Monday, August 8, 2016
Available at http://anthro.rschram.org/1002/3.1
This holistic model of a social system is also a very useful lens for understanding contemporary societies. This week, I'd like to develop these three ideas:
For Mauss, the Maori word hau means the “spirit of the thing given.” When someone gives a gift, they give part of themselves. “The hau wishes to return to its birthplace” (Mauss 2000 : 12).
What if we lived in a world in which everything was a gift, and everything possessed a hau?
Many societies organize objects into distinct, ranked spheres of exchange
Some things, like land, cannot be exchanged for anything, but are inherited.
We can take the idea of spheres of exchange and apply it to the different ways people exchange:
Piot describes the relationship among ikpanture (friends).
We the people of Salamaua would like to put down the prices of our things in this newspaper so that all of you will see them. We would like this message to all of you people in villages in the area of Markham River and Finschhafen.
Now you all see the prices for all these things and then you all will get it right. So, prices for them are like this: If you see a pot for 4/-, then you pay with (givim long) two big pandanus of 4/-. If a pot for 2/-, then you pay with (givim long) a pandanus of 2/-. The reason is you all always just bring pandanus and get pots. So, you all don’t know the price (pei) of these things. And so, we put them for the pots so that you all can see them.
If a pot is 5/-, or L1, then you must pay (pei) directly with money. It is not good that you should give pandanus for 5/- and L1 and get a pot. You know that the work of a pot is not like the work of pandanus - Pots are harder work than pandanus, so you must pay directly for big pots with real money.
The work of pots is like this:- The very first thing, they must dig the ground and they get really deep. After that, they bring it to the village and the work of women now begins. The women bake the earth in a really big fire - They bake this earth so that it becomes really strong. This work isn’t easy. It’s really hard work. Many days pass, and then the pot is now finished and a man can cook food in it.
We say this because you all have put down many things of yours - So we see this and so we Salamaua people, we support you all. Our message is finished. We all the people of Salamaua.

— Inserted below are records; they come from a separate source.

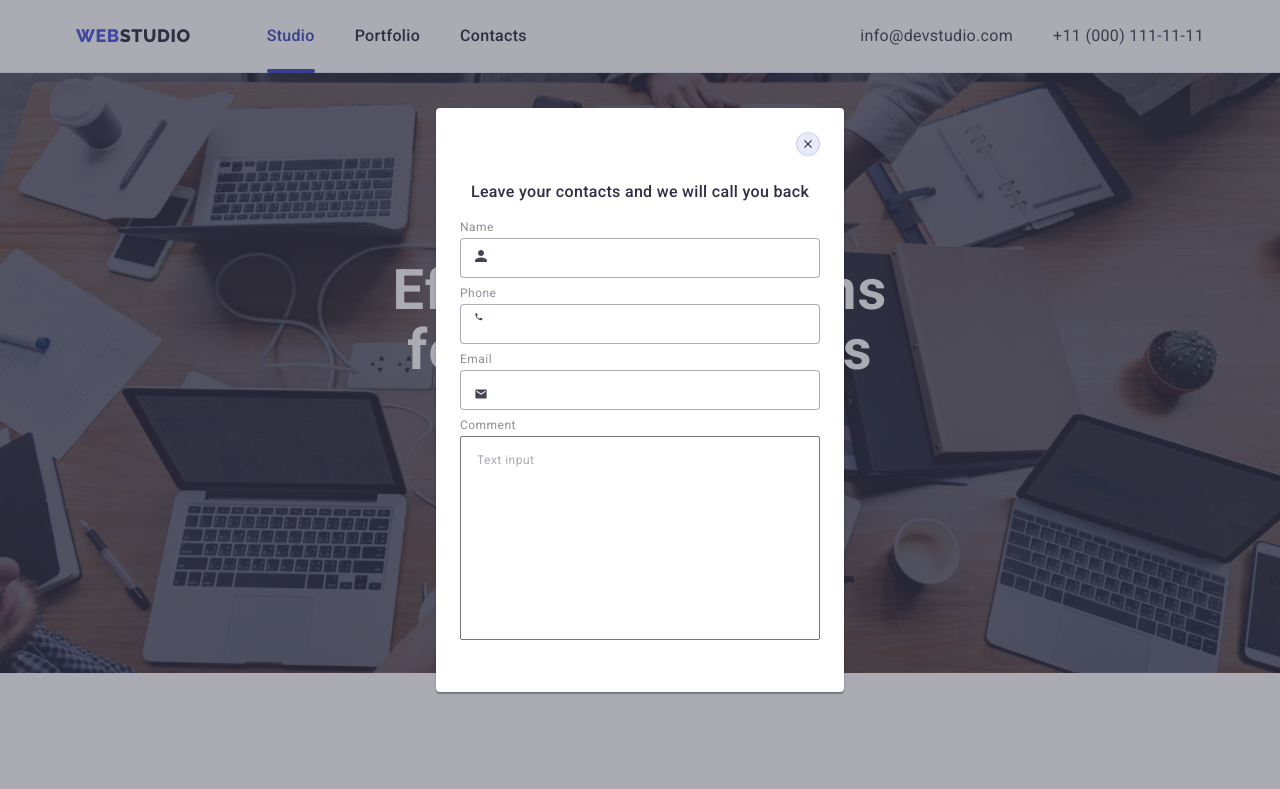
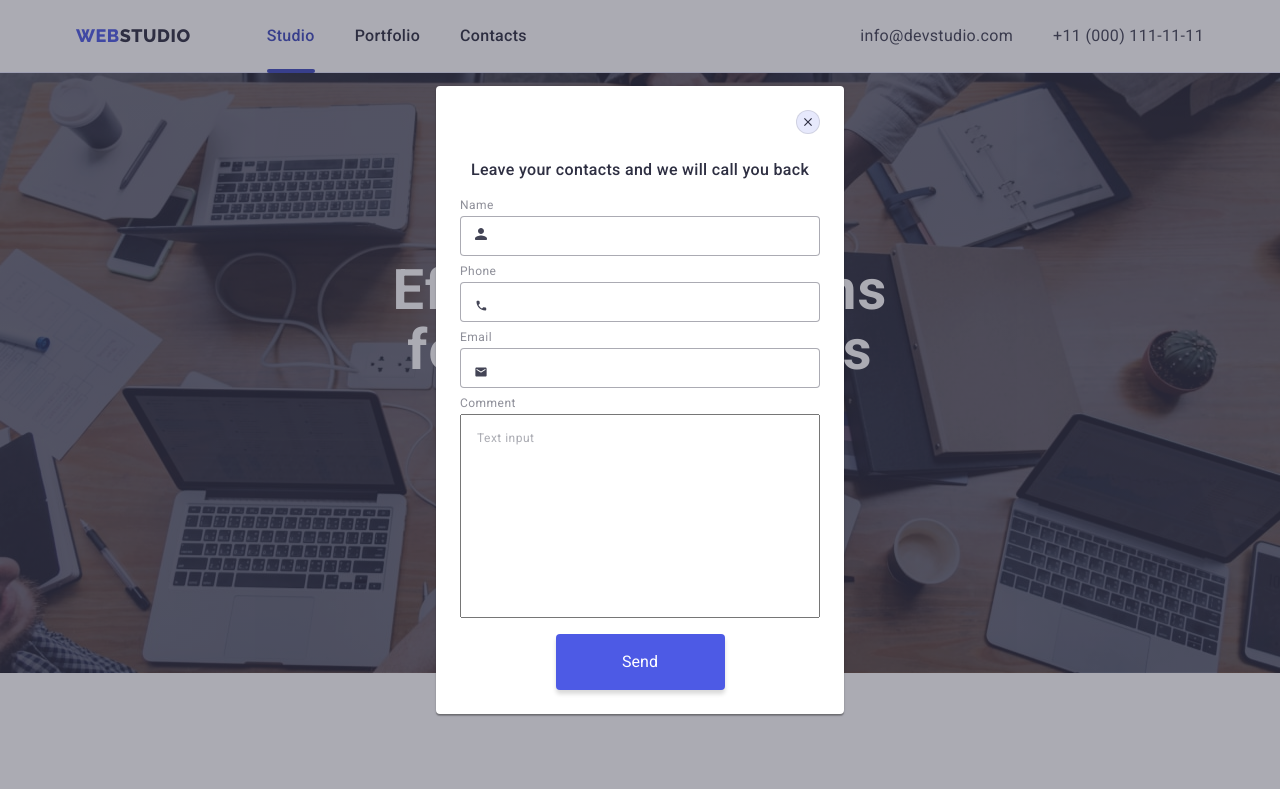
Before and after one commit to AleksandrDruk/goit-markup-hw-05, a plain HTML site: page index.html in a window 1280 px wide. Shown: the top 789 px of the page. Drawn offline with nearby package versions, Linux system fonts and the light colour scheme.

Commit message:
hw5
v0.2

```diff
--- a/css/style.css
+++ b/css/style.css
@@ -333,6 +333,7 @@ body {
 .textarea-form {
     padding-left: 16px;
     padding-top: 16px;
+    margin-bottom: 16px;
 
 }
 
@@ -349,10 +350,28 @@ body {
 }
 
 .modal-form svg {
-    display: inline-block;
     position: absolute;
     left: 12px;
     transform: translateY(50%);
+}
+
+.form-btn-send {
+    color: #fff;
+    border-radius: 4px;
+    padding: 16px 32px;
+    box-shadow: 0 4px 4px 0 rgba(0, 0, 0, 0.15);
+    background-color: var(--btn-color);
+    border: none;
+    transition: background-color 250ms cubic-bezier(0.4, 0, 0.2, 1);
+    display: inline-block;
+    width: 169px;
+    height: 56px;
+    margin: 0 auto;
+}
+
+.form-btn-send:hover,
+.form-btn-send:focus {
+    background-color: var(--hover-color);
 }
 
 /*Header-end*/
--- a/index.html
+++ b/index.html
@@ -67,7 +67,7 @@
 
               <label for="telephon">Phone</label>
               <div class="form-svg-box">
-                <svg class="form-telephon-svg" width="13" height="13">
+                <svg class="form-telephon-svg" width="18" height="24">
                   <use href="./images/icons.svg#icon-phone-black-18"></use>
                 </svg>
                 <input type="tel" name="telephon" id="telephon" class="input-telephon" />
@@ -81,6 +81,7 @@
               </div>
               <label for="subject">Comment</label>
               <textarea name="subject" id="subject" cols="30" rows="10" placeholder="Text input" class="textarea-form"></textarea>
+              <button class="form-btn-send" type="submit">Send</button>
             </form>
           </div>
         </div>
```
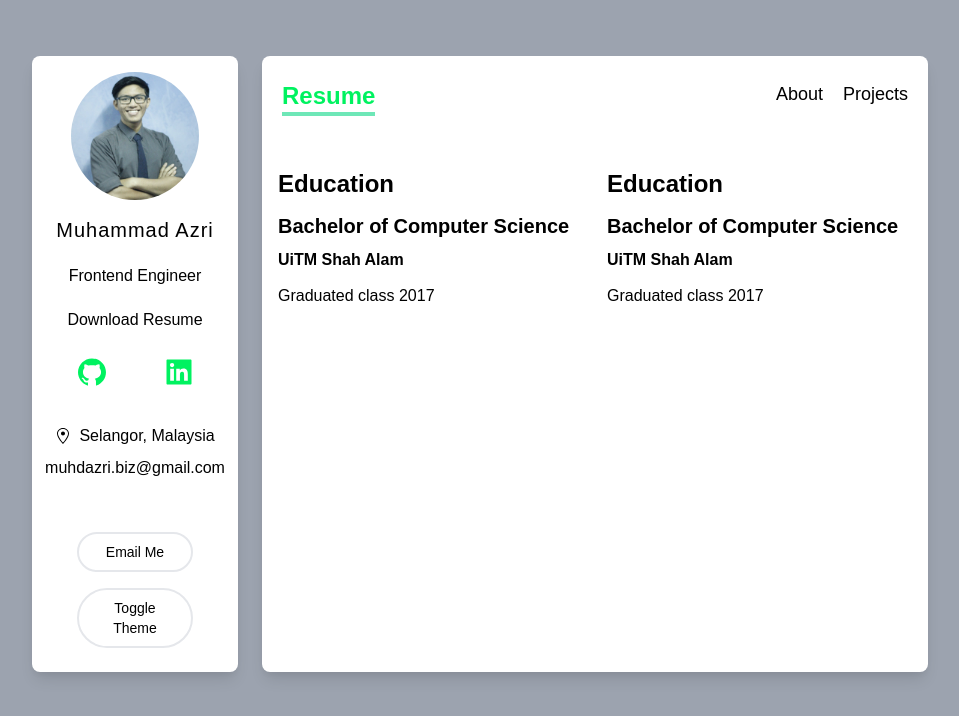
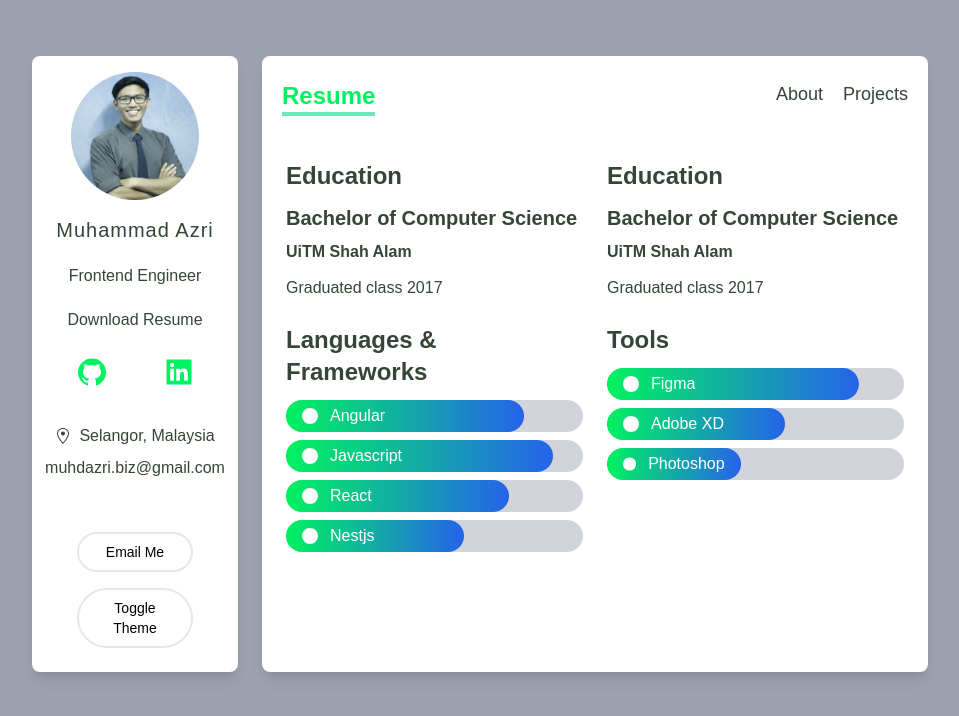
Before and after one commit to AzriZzz/azrizzz-dashboard.io, a Next.js app: page /resume in a window 1280 px wide. Shown: the top 716 px of the page, without its empty margins (160-1119 px from the left). Built offline with nearby package versions, Linux system fonts and the light colour scheme.

Commit message:
add the resume page

```diff
--- /dev/null
+++ b/components/Bar.tsx
@@ -0,0 +1,19 @@
+import { FunctionComponent } from "react";
+import { ISkill } from "../type";
+
+const Bar: FunctionComponent<{ data: ISkill }> = ({
+  data: { Icon, name, level },
+}) => {
+  return (
+    <div className='my-2 text-white bg-gray-300 rounded-full'>
+      <div className="flex items-center px-4 py-1 rounded-full bg-gradient-to-r from-green to-blue-600"
+      style={{width: level}}>
+        <Icon className='mr-3' />
+        {name}
+      </div>
+
+    </div>
+  );
+};
+
+export default Bar;
--- a/data.ts
+++ b/data.ts
@@ -35,27 +35,22 @@
   {
     Icon: BsCircleFill,
     name: "Angular",
-    level: "80",
+    level: "80%",
   },
   {
     Icon: BsCircleFill,
     name: "Javascript",
-    level: "80",
+    level: "90%",
   },
   {
     Icon: BsCircleFill,
     name: "React",
-    level: "70",
-  },
-  {
-    Icon: BsCircleFill,
-    name: "React",
-    level: "80",
+    level: "75%",
   },
   {
     Icon: BsCircleFill,
     name: "Nestjs",
-    level: "80",
+    level: "60%",
   },
 ]
 
@@ -63,15 +58,15 @@
   {
     Icon: BsCircleFill,
     name: "Figma",
-    level: "85",
+    level: "85%",
   },{
     Icon: BsCircleFill,
     name: "Adobe XD",
-    level: "60",
+    level: "60%",
   },
   {
     Icon: BsCircleFill,
     name: "Photoshop",
-    level: "45",
+    level: "45%",
   },
 ]
--- a/pages/resume.tsx
+++ b/pages/resume.tsx
@@ -1,21 +1,47 @@
+import Bar from "../components/Bar";
+import { languages, tools } from "../data";
+
 function resume() {
   return (
-    <div className="p-4">
+    <div className="px-6 py-2">
       <div className="grid gap-6 md:grid-cols-2">
         <div>
-          <h5 className='my-3 text-2xl font-bold'>Education</h5>
-          <div >
-            <h6 className='my-2 text-xl font-bold'>Bachelor of Computer Science</h6>
-            <p className='font-semibold'>UiTM Shah Alam</p>
-            <p className='my-3'>Graduated class 2017</p>
+          <h5 className="my-3 text-2xl font-bold">Education</h5>
+          <div>
+            <h6 className="my-2 text-xl font-bold">
+              Bachelor of Computer Science
+            </h6>
+            <p className="font-semibold">UiTM Shah Alam</p>
+            <p className="my-3">Graduated class 2017</p>
           </div>
         </div>
         <div>
-          <h5 className='my-3 text-2xl font-bold'>Education</h5>
-          <div >
-            <h6 className='my-2 text-xl font-bold'>Bachelor of Computer Science</h6>
-            <p className='font-semibold'>UiTM Shah Alam</p>
-            <p className='my-3'>Graduated class 2017</p>
+          <h5 className="my-3 text-2xl font-bold">Education</h5>
+          <div>
+            <h6 className="my-2 text-xl font-bold">
+              Bachelor of Computer Science
+            </h6>
+            <p className="font-semibold">UiTM Shah Alam</p>
+            <p className="my-3">Graduated class 2017</p>
+          </div>
+        </div>
+      </div>
+
+      <div className="grid gap-6 md:grid-cols-2">
+        <div>
+          <h5 className="my-3 text-2xl font-bold">Languages & Frameworks</h5>
+          <div className="my-2">
+            {languages?.map((language) => (
+              <Bar data={language} key={language.name} />
+            ))}
+          </div>
+        </div>
+        <div>
+          <h5 className="my-3 text-2xl font-bold">Tools</h5>
+          <div className="my-2">
+            {tools?.map((tool) => (
+              <Bar data={tool} key={tool.name} />
+            ))}
           </div>
         </div>
       </div>
--- a/styles/globals.css
+++ b/styles/globals.css
@@ -8,4 +8,5 @@
 body {
   background-color: black;
   font-family: sans-serif;
+  color: #354538
 }
```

“People of Salamaua.” 1948. “Pei bilong sosopen.” Lae Garamut (28 August) 2(23): 4.
Bohannan, Paul. 1955. “Some Principles of Exchange and Investment among the Tiv.” American Anthropologist, New Series, 57 (1): 60–70.
Mauss, Marcel. 2000 . The Gift: The Form and Reason for Exchange in Archaic Societies. Translated by W. D. Halls. New York: W. W. Norton & Company.